  5. Audiovisual materials (such as films, slide-and-sound programs, video and audio cassettes).
  6. Corporate identity materials (such as logos, stationery, brochures, signs, business forms, business cards, buildings, uniforms, and company cars and trucks).

Companies also improve public relations by contributing time and money to public service activities. A company’s Web site can be a good public relations vehicle. Consumer and members of other publics can visit the site for information and entertainment. Major public relations decisions include:

  1. Setting public relations objectives.
  2. Choosing public relations messages and vehicles.
  3. Implementing the public relations plan.
  4. Evaluating the results.

d. Major Public Relations Decisions

Major Public Relations Decisions

As shown in the fig major public relation decisions are:
Setting Public relations objective that means deciding what are the results that the companies want to achieve by using public relation tools, than second step is choosing the message that companies can communicate to public to fulfill the role of public relation, next step of this system is implementation of the program and finally evaluation of the program in
order to judge the success level of public relations tools used.

e. Publicity

Public information is information about a company’s goods or services appearing in the mass media as a news item. Stimulation of demand for a good, service, place, idea, person, or organization by unpaid placement of commercially significant news or favorable media presentations. Publicity is more credible to consumers than any other promotional mix element Although publicity is generally thought of as not paid for, firms incur publicity-related expenses that include the cost of employing marketing personnel assigned to create and submit publicity releases, printing and mailing costs, and related expenses.

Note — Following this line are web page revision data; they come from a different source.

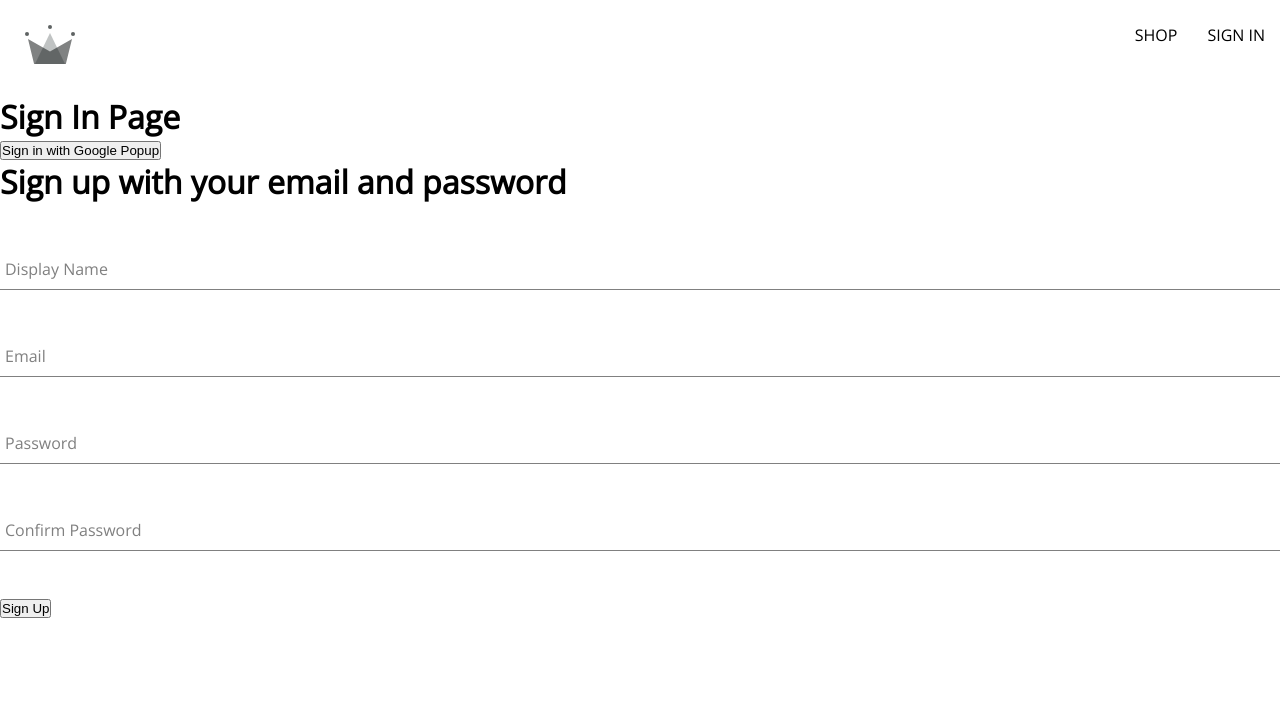
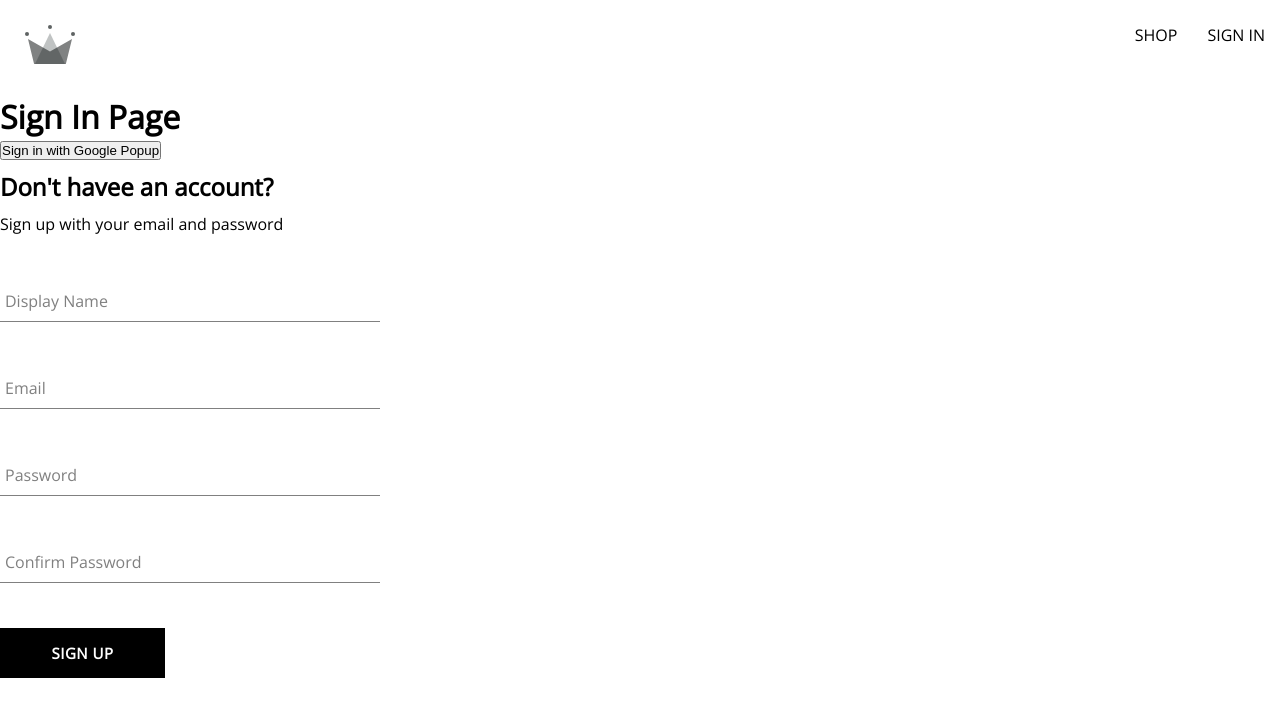
Before and after one commit to FM3676/crwn-clothing-react, a React (Create React App) app: page /sign-in in a window 1280 px wide. Shown: the top 716 px of the page. Built offline with nearby package versions, Linux system fonts and the light colour scheme.

Commit message:
Finish Button component.

```diff
--- /dev/null
+++ b/src/components/button/button.component.jsx
@@ -0,0 +1,19 @@
+import "./button.styles.scss";
+
+const BUTTON_TYPES_CLASSES = {
+  google: "google-sign-in",
+  inverted: "inverted",
+};
+
+const Button = ({ children, buttonType, ...otherProps }) => {
+  return (
+    <button
+      className={`button-container ${BUTTON_TYPES_CLASSES[buttonType]}`}
+      {...otherProps}
+    >
+      {children}
+    </button>
+  );
+};
+
+export default Button;
--- /dev/null
+++ b/src/components/button/button.styles.scss
@@ -0,0 +1,46 @@
+.button-container {
+  min-width: 165px;
+  width: auto;
+  height: 50px;
+  letter-spacing: 0.5px;
+  line-height: 50px;
+  padding: 0 35px 0 35px;
+  font-size: 15px;
+  background-color: black;
+  color: white;
+  text-transform: uppercase;
+  font-family: "Open Sans";
+  font-weight: bolder;
+  border: none;
+  cursor: pointer;
+  display: flex;
+  justify-content: center;
+
+  &:hover {
+    background-color: white;
+    color: black;
+    border: 1px solid black;
+  }
+
+  &.google-sign-in {
+    background-color: #4285f4;
+    color: white;
+
+    &:hover {
+      background-color: #357ae8;
+      border: none;
+    }
+  }
+
+  &.inverted {
+    background-color: white;
+    color: black;
+    border: 1px solid black;
+
+    &:hover {
+      background-color: black;
+      color: white;
+      border: none;
+    }
+  }
+}
--- a/src/components/form-input/form-input.styles.scss
+++ b/src/components/form-input/form-input.styles.scss
@@ -33,7 +33,7 @@ $main-color: black;
     }
   }
 
-  input[type='password'] {
+  input[type="password"] {
     letter-spacing: 0.3em;
   }
 
--- a/src/components/sign-up-form/sign-up-form.component.jsx
+++ b/src/components/sign-up-form/sign-up-form.component.jsx
@@ -3,7 +3,9 @@ import {
   createAuthUserWithEmailAndPassword,
   createUserDocumentFromAuth,
 } from "../../utils/firebase/firebase.utils";
+import Button from "../button/button.component";
 import FormInput from "../form-input/form-input.componeent";
+import "./sign-up-form.styles.scss";
 
 const defaultFormFields = {
   displayName: "",
@@ -52,8 +54,9 @@ const SignUpForm = () => {
   };
 
   return (
-    <div>
-      <h1>Sign up with your email and password</h1>
+    <div className="sign-up-container">
+      <h2>Don't havee an account?</h2>
+      <span>Sign up with your email and password</span>
       <form onSubmit={handleSubmit} action="">
         <FormInput
           label="Display Name"
@@ -87,7 +90,7 @@ const SignUpForm = () => {
           name="confirmPassword"
           value={confirmPassword}
         />
-        <button type="submit">Sign Up</button>
+        <Button type="submit">Sign Up</Button>
       </form>
     </div>
   );
--- /dev/null
+++ b/src/components/sign-up-form/sign-up-form.styles.scss
@@ -0,0 +1,9 @@
+.sign-up-container{
+    display: flex;
+    flex-direction: column;
+    width: 380px;
+
+    h2{
+        margin: 10px 0;
+    }
+}
```
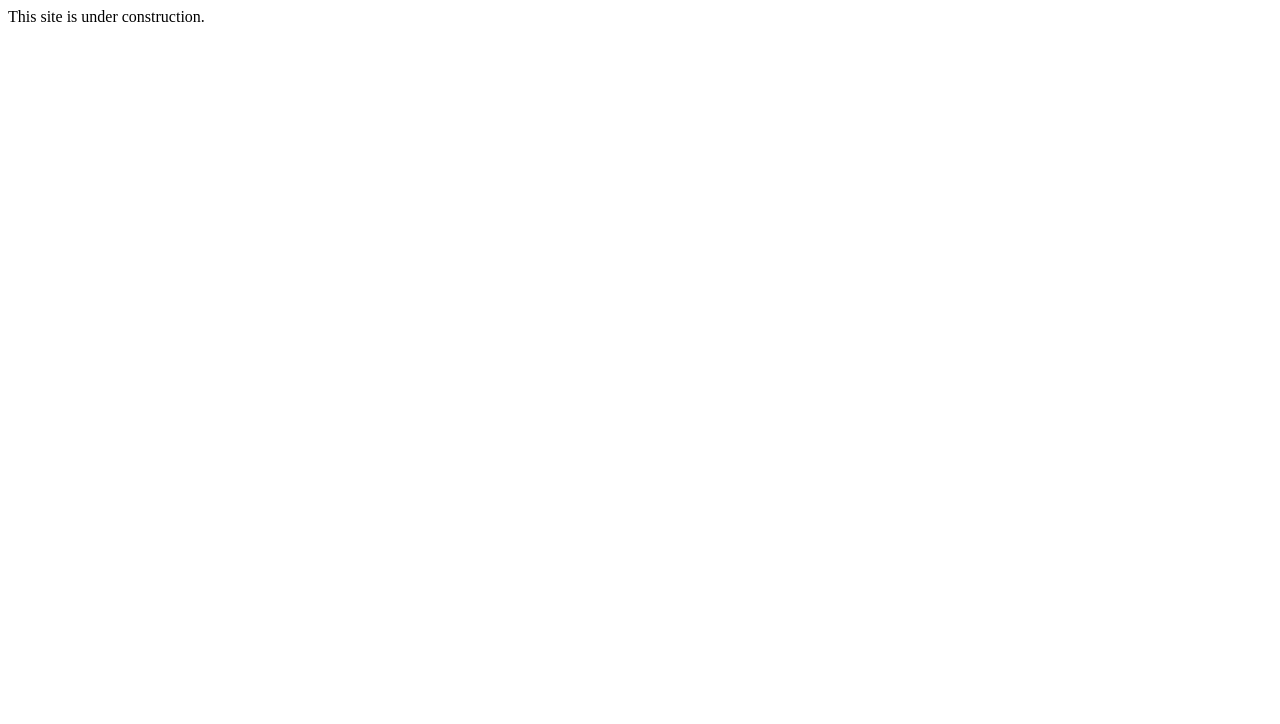
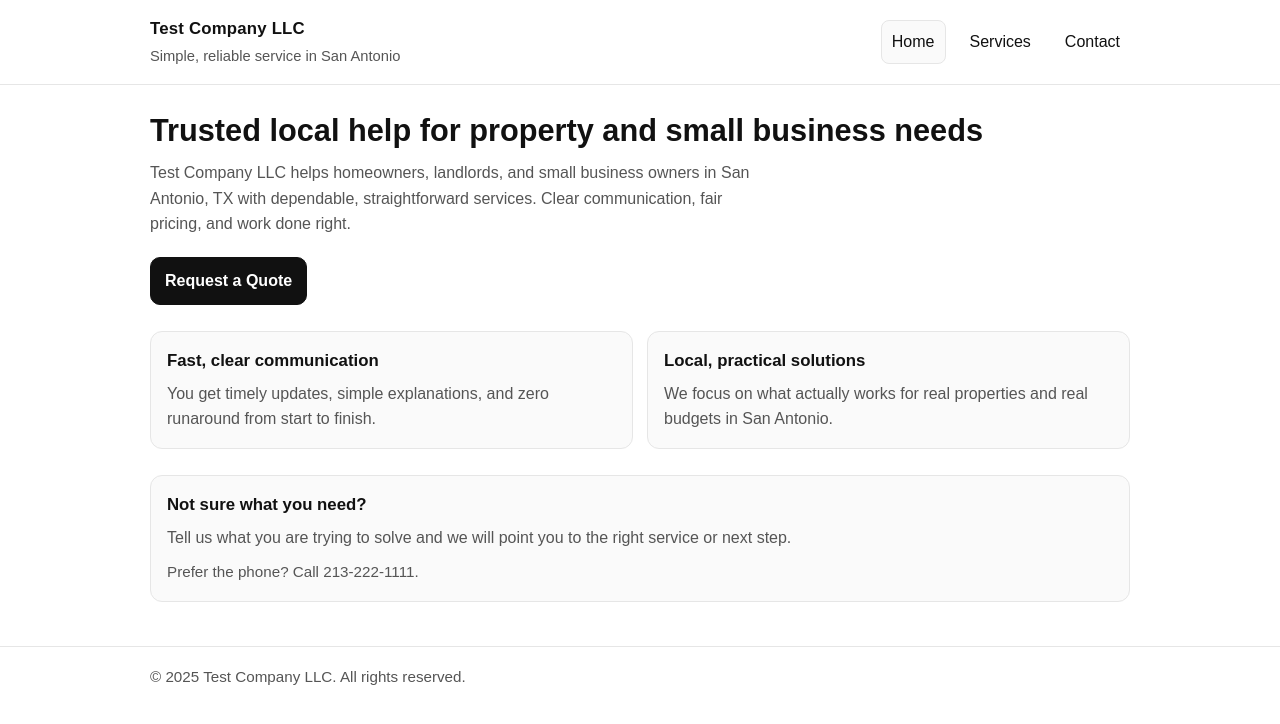
Before and after one commit to clearlaunchsystems-netizen/test-company, a plain HTML site: page index.html in a window 1280 px wide. Drawn offline with Linux system fonts and the light colour scheme.

Commit message:
Replace construction message with full HTML structure

```diff
--- a/index.html
+++ b/index.html
@@ -1 +1,78 @@
-This site is under construction.
+<!doctype html>
+<html lang="en">
+<head>
+  <meta charset="utf-8" />
+  <meta name="viewport" content="width=device-width, initial-scale=1" />
+  <title>Test Company LLC | Home</title>
+  <meta name="description" content="Test Company LLC provides reliable local business services for homeowners and small businesses in San Antonio, TX." />
+  <link rel="stylesheet" href="style.css" />
+</head>
+<body>
+  <header class="site-header">
+    <div class="container">
+      <nav class="nav" aria-label="Primary">
+        <a class="brand" href="index.html">
+          <span class="name">Test Company LLC</span>
+          <span class="tagline">Simple, reliable service in San Antonio</span>
+        </a>
+
+        <div class="nav-links">
+          <a href="index.html" aria-current="page">Home</a>
+          <a href="services.html">Services</a>
+          <a href="contact.html">Contact</a>
+        </div>
+      </nav>
+    </div>
+  </header>
+
+  <main>
+    <div class="container">
+      <h1 class="page-title">Trusted local help for property and small business needs</h1>
+      <p class="page-subtitle">
+        Test Company LLC helps homeowners, landlords, and small business owners in San Antonio, TX
+        with dependable, straightforward services. Clear communication, fair pricing, and work done right.
+      </p>
+
+      <a class="button" href="contact.html">Request a Quote</a>
+
+      <section class="section grid grid-2" aria-label="Highlights">
+        <div class="card">
+          <h2 class="service-title">Fast, clear communication</h2>
+          <p class="service-desc">
+            You get timely updates, simple explanations, and zero runaround from start to finish.
+          </p>
+        </div>
+
+        <div class="card">
+          <h2 class="service-title">Local, practical solutions</h2>
+          <p class="service-desc">
+            We focus on what actually works for real properties and real budgets in San Antonio.
+          </p>
+        </div>
+      </section>
+
+      <section class="section card" aria-label="Next steps">
+        <h2 class="service-title">Not sure what you need?</h2>
+        <p class="service-desc">
+          Tell us what you are trying to solve and we will point you to the right service or next step.
+        </p>
+        <p class="small-note">
+          Prefer the phone? Call <a href="tel:12132221111">213-222-1111</a>.
+        </p>
+      </section>
+    </div>
+  </main>
+
+  <footer class="site-footer">
+    <div class="container">
+      <p>© <span id="year"></span> Test Company LLC. All rights reserved.</p>
+    </div>
+  </footer>
+
+  <script>
+    // Optional tiny helper: updates the year automatically.
+    // Remove this script if you want HTML-only with no JavaScript.
+    document.getElementById("year").textContent = new Date().getFullYear();
+  </script>
+</body>
+</html>
```
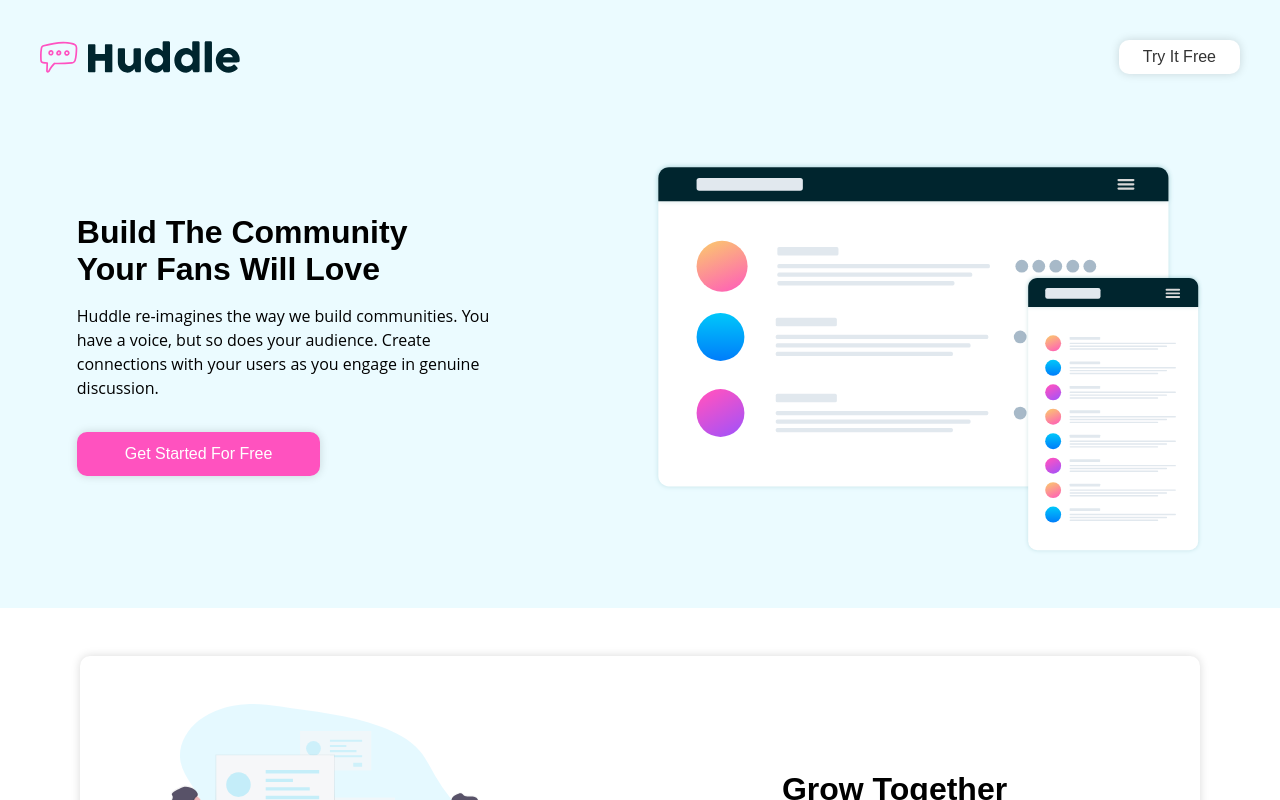
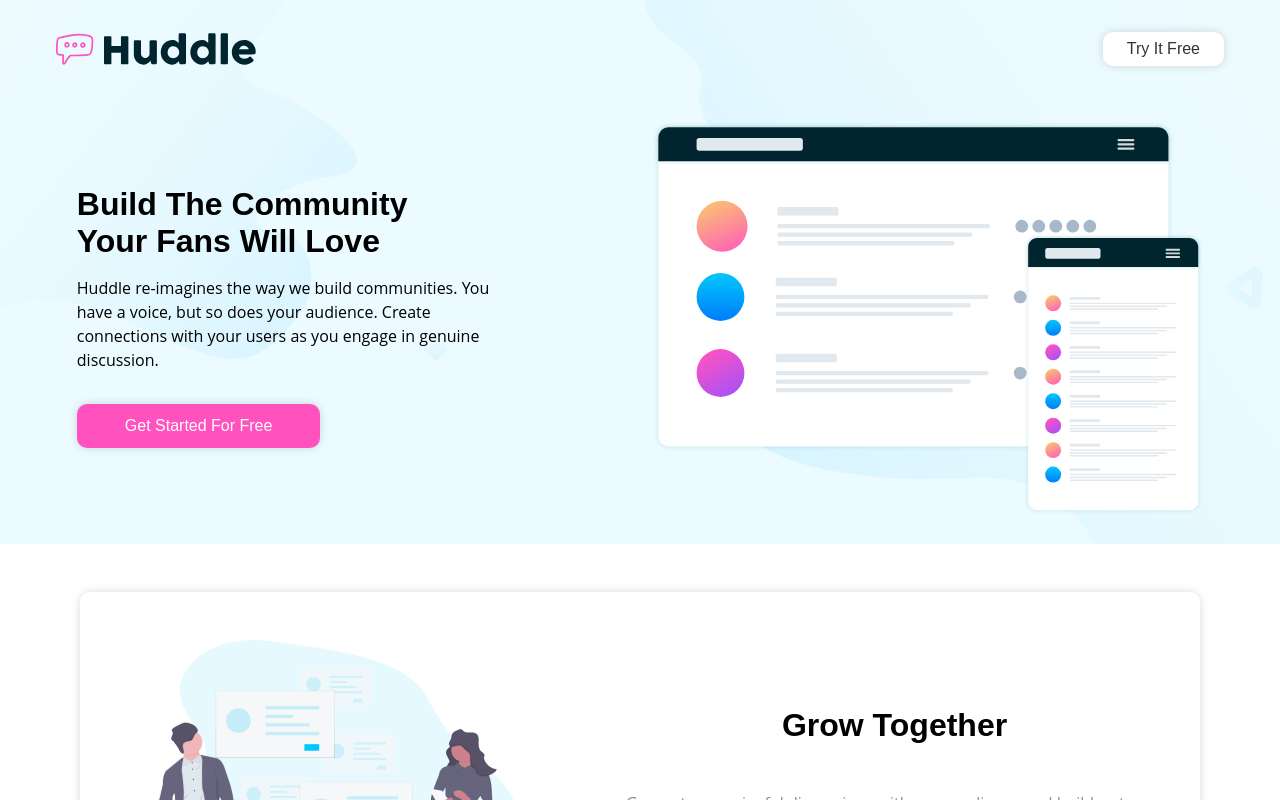
Before and after one commit to codernami/react-landing-page, a React (Create React App) app: page / in a window 1280 px wide. Shown: the top 800 px of the page. Built offline with nearby package versions, Linux system fonts and the light colour scheme.

Commit message:
Combine  header and hero

```diff
--- a/src/App.js
+++ b/src/App.js
@@ -1,6 +1,5 @@
 import { GlobalStyles } from "./components/styles/Global";
 import Header from "./components/Header";
-import Hero from "./components/Hero";
 import Card from "./components/Card";
 import Footer from "./components/Footer";
 import { Container } from "./components/styles/Container.styled";
@@ -11,7 +10,6 @@ export default function App() {
     <>
       <GlobalStyles />
       <Header />
-      <Hero />
       <Container>
         {content.map((item, index) => (
           <Card key={index} item={item} />
--- a/src/components/Header.js
+++ b/src/components/Header.js
@@ -1,13 +1,34 @@
-import { StyledHeader, Logo } from "./styles/Header.styled";
+import { StyledHeader, Logo, StyledHero } from "./styles/Header.styled";
 import { Button } from "./styles/Button.styled";
 
 export default function Header() {
   return (
     <StyledHeader>
-      <Logo src="./images/logo.svg" alt="" />
-      <Button bg="#FFF" color="#333">
-        Try It Free
-      </Button>
+      <header>
+        <Logo src="./images/logo.svg" alt="Huddle logo" />
+        <Button bg="#FFF" color="#333">
+          Try It Free
+        </Button>
+      </header>
+
+      <StyledHero>
+        <div>
+          <h2>
+            Build The Community <br /> Your Fans Will Love
+          </h2>
+          <p>
+            Huddle re-imagines the way we build communities. You have a voice,
+            but so does your audience. Create connections with your users as you
+            engage in genuine discussion.
+          </p>
+          <Button bg="#ff52bf" color="#FFF">
+            Get Started For Free
+          </Button>
+        </div>
+        <div>
+          <img src="./images/illustration-mockups.svg" alt="" />
+        </div>
+      </StyledHero>
     </StyledHeader>
   );
 }
--- a/src/components/Hero.js
+++ /dev/null
@@ -1,25 +0,0 @@
-import { Button } from "./styles/Button.styled";
-import { StyledHero } from "./styles/Hero.styled";
-
-export default function Hero() {
-  return (
-    <StyledHero>
-      <div>
-        <h2>
-          Build The Community <br /> Your Fans Will Love
-        </h2>
-        <p>
-          Huddle re-imagines the way we build communities. You have a voice, but
-          so does your audience. Create connections with your users as you
-          engage in genuine discussion.
-        </p>
-        <Button bg="#ff52bf" color="#FFF">
-          Get Started For Free
-        </Button>
-      </div>
-      <div>
-        <img src="./images/illustration-mockups.svg" alt="" />
-      </div>
-    </StyledHero>
-  );
-}
--- a/src/components/styles/Header.styled.js
+++ b/src/components/styles/Header.styled.js
@@ -1,25 +1,36 @@
 import styled from "styled-components";
 
 export const StyledHeader = styled.header`
+  background-image: url("../images/bg-hero-mobile.svg");
+  background-repeat: no-repeat;
+  background-position: top center;
+  background-color: #ebfbff;
+
+  @media (min-width: 768px) {
+    background-image: url("../images/bg-hero-desktop.svg");
+    background-position: top center;
+  }
+
+  header {
     display: flex;
     justify-content: space-between;
     align-items: center;
     padding: 1.5rem;
-  background-color: #ebfbff;
 
     @media (min-width: 768px) {
-    padding: 2.5rem;
+      padding: 2rem 3.5rem;
     }
 
+    button {
+      padding: 0.5rem 1.5rem;
+
+      &:hover {
         @media (min-width: 992px) {
-    button:hover {
           background-color: #ff52bf;
           color: #fff;
         }
       }
-
-  button {
-    padding: 0.5rem 1.5rem;
+    }
   }
 `;
 
@@ -27,3 +38,47 @@ export const Logo = styled.img`
   display: block;
   width: min(200px, 40%);
 `;
+
+export const StyledHero = styled.div`
+  display: flex;
+  flex-direction: column;
+  align-items: center;
+  text-align: center;
+
+  @media (min-width: 768px) {
+    flex-direction: row;
+    justify-content: center;
+    align-items: center;
+  }
+
+  div {
+    padding: 1.5rem 0.8rem;
+
+    @media (min-width: 768px) {
+      text-align: left;
+      width: 45%;
+    }
+  }
+  h2 {
+    padding-top: 1.5rem;
+  }
+  p {
+    width: min(500px, 80%);
+    margin: 0 auto;
+    line-height: 1.5;
+
+    @media (min-width: 768px) {
+      margin: 0;
+    }
+  }
+
+  button {
+    margin: 2rem auto;
+    padding: 0.7rem 3rem;
+
+    @media (min-width: 768px) {
+      margin-left: 0;
+      padding: 0.8rem 3rem;
+    }
+  }
+`;
--- a/src/components/styles/Hero.styled.js
+++ /dev/null
@@ -1,45 +0,0 @@
-import styled from "styled-components";
-
-export const StyledHero = styled.div`
-  display: flex;
-  flex-direction: column;
-  align-items: center;
-
-  text-align: center;
-  background-color: #ebfbff;
-
-  @media (min-width: 768px) {
-    flex-direction: row;
-    justify-content: center;
-    align-items: center;
-  }
-
-  div {
-    padding: 3rem 0.8rem;
-
-    @media (min-width: 768px) {
-      text-align: left;
-      width: 45%;
-    }
-  }
-
-  p {
-    width: min(500px, 80%);
-    margin: 0 auto;
-    line-height: 1.5;
-
-    @media (min-width: 768px) {
-      margin: 0;
-    }
-  }
-
-  button {
-    margin: 2rem auto;
-    padding: 0.7rem 3rem;
-
-    @media (min-width: 768px) {
-      margin-left: 0;
-      padding: 0.8rem 3rem;
-    }
-  }
-`;
```
Lines whose indentation alone changed are shown as unchanged.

Related Content: MGT301 - VU Lectures, Handouts, PPT Slides, Assignments, Quizzes, Papers & Books of Principles of Marketing